» Task prompt: The answer should be a single number: how many lines in the material contain "AcquisitionDate".

◆ ◆ ◆ ◆ ◆ ◆ ◆

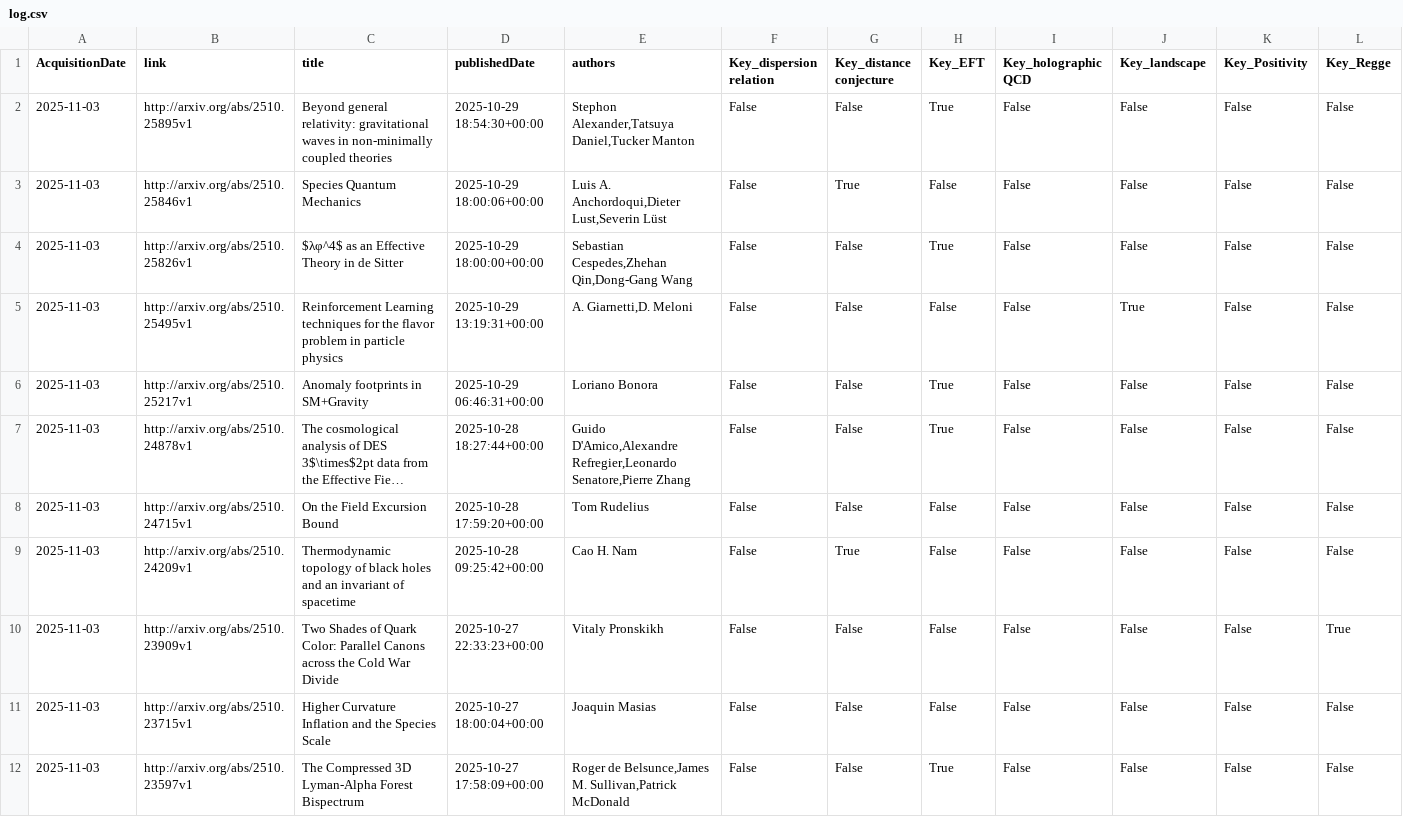
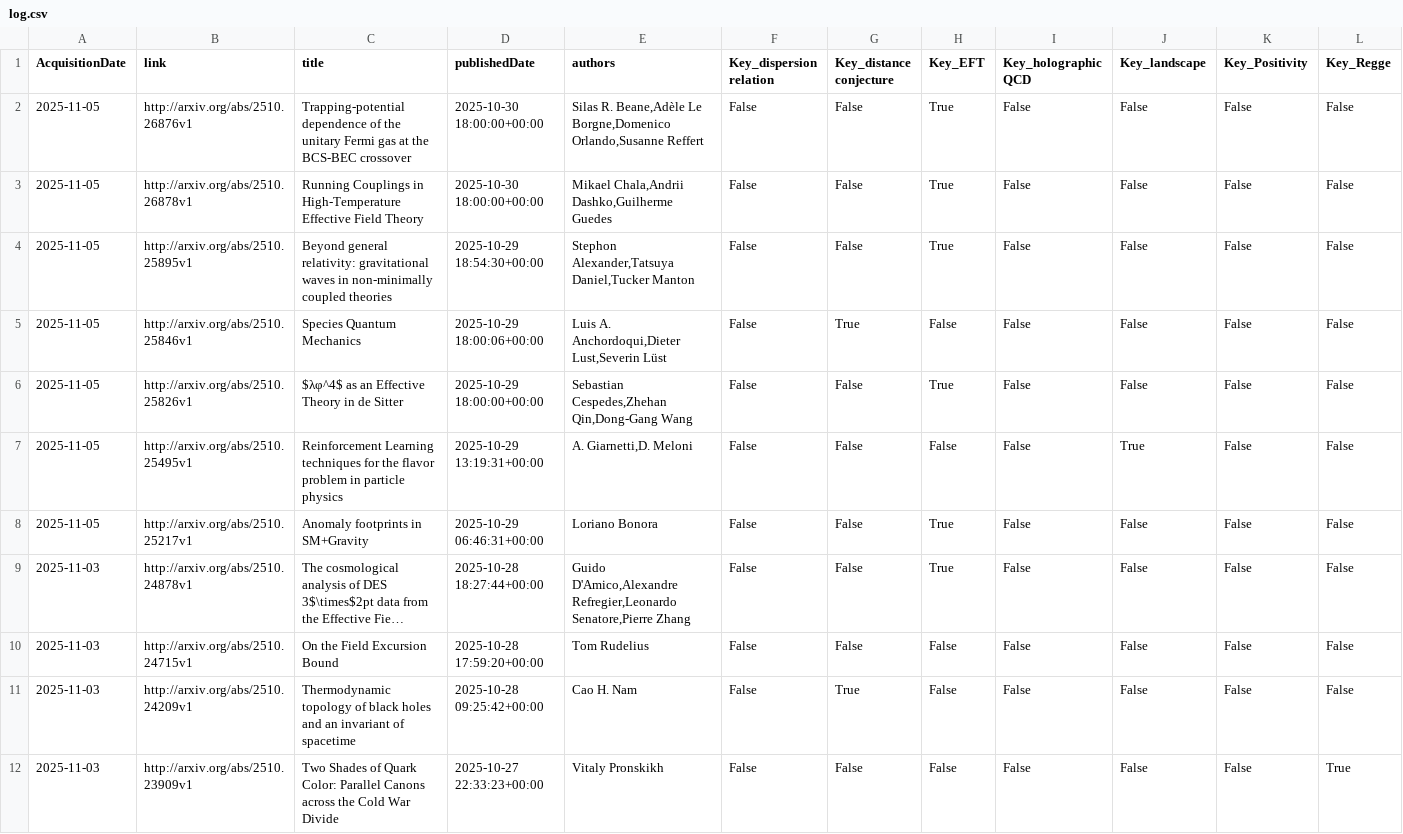
Before and after one commit to kikeda1102/arxiv-checker, a CSV file: log.csv, drawn as a sheet; only a part is shown; the shorter side is filled out with more unchanged rows; long unchanged cells end in …; addresses are those after the commit; rows hold the shown columns only; the diff names each change by its address in the sheet, - before the commit and + after, or states it on an @@ line.

Commit message:
Auto run by GitHub Actions

```diff
--- a/log.csv
+++ b/log.csv
+row 2: 2025-11-05 | http://arxiv.org/abs/2510.26876v1 | Trapping-potential dependence of the unitary Fermi gas at the BCS-BEC crossover | 2025-10-30 18:00:00+00:00 | Silas R. Beane,Adèle Le Borgne,Domenico Orlando,Susanne Reffert | False | False | True | False | False | False | False
+row 3: 2025-11-05 | http://arxiv.org/abs/2510.26878v1 | Running Couplings in High-Temperature Effective Field Theory | 2025-10-30 18:00:00+00:00 | Mikael Chala,Andrii Dashko,Guilherme Guedes | False | False | True | False | False | False | False
-A4:A8 (AcquisitionDate): 2025-11-03
+A4:A8 (AcquisitionDate): 2025-11-05
```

◆ ◆ ◆ ◆ ◆ ◆ ◆

» Output of the task: 2